Pregnant women who occasionally overindulge in a night of drinking may not be harming their fetuses but more evidence is needed to determine whether this is really the case, British researchers said on Wednesday.
A review of 14 studies also suggested children whose mothers binge drank throughout pregnancy may suffer learning problems later in life, prompting a call for further research to see if any links exist.
"Just because we haven't been able to find much evidence doesn't mean there is no effect," said Ron Gray, a clinical epidemiologist at the University of Oxford, who led the study. "Our view is there needs to be more research."
A number of studies have linked heavy drinking on a regular basis during pregnancy to stunted growth, birth defects and brain development problems.
Less clear is the effect of occasional binge drinking, which amounted to about 5 drinks in one session in the studies Gray and his team reviewed.
The researchers initially identified more than 3,500 scientific papers between 1970 and 2005 looking at pregnancy and alcohol, which they winnowed down to 14 focusing on binge drinking.
They found little substantive evidence binge drinking once in a while caused problems such as miscarriage, stillbirth, abnormal birth weight, or birth defects such as fetal alcohol syndrome.
But one study suggested binge drinking could damage brain development resulting in reduced verbal IQ, learning problems and poorer academic performance.
"However, this study only counted women as bingers if they binged throughout pregnancy, not just on a single occasion," the researchers wrote.

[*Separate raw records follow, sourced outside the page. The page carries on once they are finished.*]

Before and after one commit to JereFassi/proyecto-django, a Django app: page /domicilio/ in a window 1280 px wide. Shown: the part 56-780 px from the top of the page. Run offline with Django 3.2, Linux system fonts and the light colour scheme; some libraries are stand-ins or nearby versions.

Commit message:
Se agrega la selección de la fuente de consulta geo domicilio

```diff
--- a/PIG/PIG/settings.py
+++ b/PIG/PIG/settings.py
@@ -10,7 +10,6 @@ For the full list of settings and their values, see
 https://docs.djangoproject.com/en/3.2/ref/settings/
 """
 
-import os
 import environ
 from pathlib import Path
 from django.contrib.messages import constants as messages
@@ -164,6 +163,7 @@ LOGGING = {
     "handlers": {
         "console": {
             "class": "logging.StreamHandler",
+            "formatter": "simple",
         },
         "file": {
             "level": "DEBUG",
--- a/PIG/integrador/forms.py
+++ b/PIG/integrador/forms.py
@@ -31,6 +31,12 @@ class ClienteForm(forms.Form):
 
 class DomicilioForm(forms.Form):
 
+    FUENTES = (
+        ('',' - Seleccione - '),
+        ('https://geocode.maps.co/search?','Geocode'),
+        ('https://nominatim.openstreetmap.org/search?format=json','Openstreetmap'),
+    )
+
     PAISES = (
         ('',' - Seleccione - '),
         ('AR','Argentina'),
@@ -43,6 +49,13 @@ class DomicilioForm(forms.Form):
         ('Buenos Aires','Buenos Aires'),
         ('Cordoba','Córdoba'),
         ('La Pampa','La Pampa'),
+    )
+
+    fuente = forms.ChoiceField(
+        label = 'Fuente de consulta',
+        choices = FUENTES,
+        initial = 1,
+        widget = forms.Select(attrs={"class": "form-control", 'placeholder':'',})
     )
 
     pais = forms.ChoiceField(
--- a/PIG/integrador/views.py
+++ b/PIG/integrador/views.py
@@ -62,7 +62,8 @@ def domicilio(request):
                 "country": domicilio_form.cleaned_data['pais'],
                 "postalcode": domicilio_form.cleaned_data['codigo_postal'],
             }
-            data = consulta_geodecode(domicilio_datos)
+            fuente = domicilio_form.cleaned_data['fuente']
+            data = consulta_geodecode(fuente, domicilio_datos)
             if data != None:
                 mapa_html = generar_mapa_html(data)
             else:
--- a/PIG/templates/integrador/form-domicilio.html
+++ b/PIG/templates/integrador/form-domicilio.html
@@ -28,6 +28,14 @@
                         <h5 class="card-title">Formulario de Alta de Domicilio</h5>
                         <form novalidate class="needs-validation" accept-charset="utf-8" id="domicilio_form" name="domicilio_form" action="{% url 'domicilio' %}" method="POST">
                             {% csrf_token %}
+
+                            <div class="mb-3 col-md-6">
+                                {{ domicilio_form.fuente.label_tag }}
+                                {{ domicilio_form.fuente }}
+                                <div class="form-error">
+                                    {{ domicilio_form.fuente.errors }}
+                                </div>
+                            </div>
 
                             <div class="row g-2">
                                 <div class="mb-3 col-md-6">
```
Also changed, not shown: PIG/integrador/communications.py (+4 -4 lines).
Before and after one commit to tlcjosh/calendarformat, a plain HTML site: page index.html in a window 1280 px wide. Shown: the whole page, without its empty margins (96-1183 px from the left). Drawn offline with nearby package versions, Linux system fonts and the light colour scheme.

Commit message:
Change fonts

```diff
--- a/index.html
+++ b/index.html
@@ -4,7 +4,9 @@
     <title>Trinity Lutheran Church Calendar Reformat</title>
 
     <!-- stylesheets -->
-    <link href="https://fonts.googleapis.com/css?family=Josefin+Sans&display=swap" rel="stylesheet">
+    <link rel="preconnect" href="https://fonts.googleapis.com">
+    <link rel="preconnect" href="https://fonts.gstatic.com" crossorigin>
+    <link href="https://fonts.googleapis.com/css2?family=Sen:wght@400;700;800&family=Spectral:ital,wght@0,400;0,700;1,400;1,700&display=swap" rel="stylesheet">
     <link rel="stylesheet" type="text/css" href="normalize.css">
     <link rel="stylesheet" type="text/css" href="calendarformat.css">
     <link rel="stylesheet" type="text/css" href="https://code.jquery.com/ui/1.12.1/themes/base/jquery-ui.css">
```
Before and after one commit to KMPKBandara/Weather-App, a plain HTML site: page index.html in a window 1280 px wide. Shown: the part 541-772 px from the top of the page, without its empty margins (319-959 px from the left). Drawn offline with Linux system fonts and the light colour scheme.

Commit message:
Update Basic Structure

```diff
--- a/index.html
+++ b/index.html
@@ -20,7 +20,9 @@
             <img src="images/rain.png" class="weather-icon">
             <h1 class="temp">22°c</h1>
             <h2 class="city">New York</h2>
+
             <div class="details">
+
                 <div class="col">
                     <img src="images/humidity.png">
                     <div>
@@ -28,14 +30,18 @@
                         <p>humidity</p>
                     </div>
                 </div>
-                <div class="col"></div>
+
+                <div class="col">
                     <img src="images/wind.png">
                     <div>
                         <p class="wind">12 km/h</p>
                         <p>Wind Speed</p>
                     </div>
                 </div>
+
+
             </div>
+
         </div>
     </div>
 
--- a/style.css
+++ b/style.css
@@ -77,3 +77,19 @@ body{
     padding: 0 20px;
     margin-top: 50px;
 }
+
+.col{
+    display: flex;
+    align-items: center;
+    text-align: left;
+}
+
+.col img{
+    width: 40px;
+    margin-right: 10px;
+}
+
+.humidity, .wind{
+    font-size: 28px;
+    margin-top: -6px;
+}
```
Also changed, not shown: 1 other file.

Animal studies have shown harmful effects from binge drinking, which means pregnant women should still take care no matter how much they consume, Gray said.
At the same time until researchers have more evidence, women who binge drink on occasion should not fret unnecessarily about potential harm they are causing to their fetuses, he added.
"When pregnant women report isolated episodes of binge-drinking in the absence of a consistently high daily alcohol intake, as is often the case, it is important to avoid inducing unnecessary anxiety as, at present, the evidence of risk seems minimal," the researchers wrote.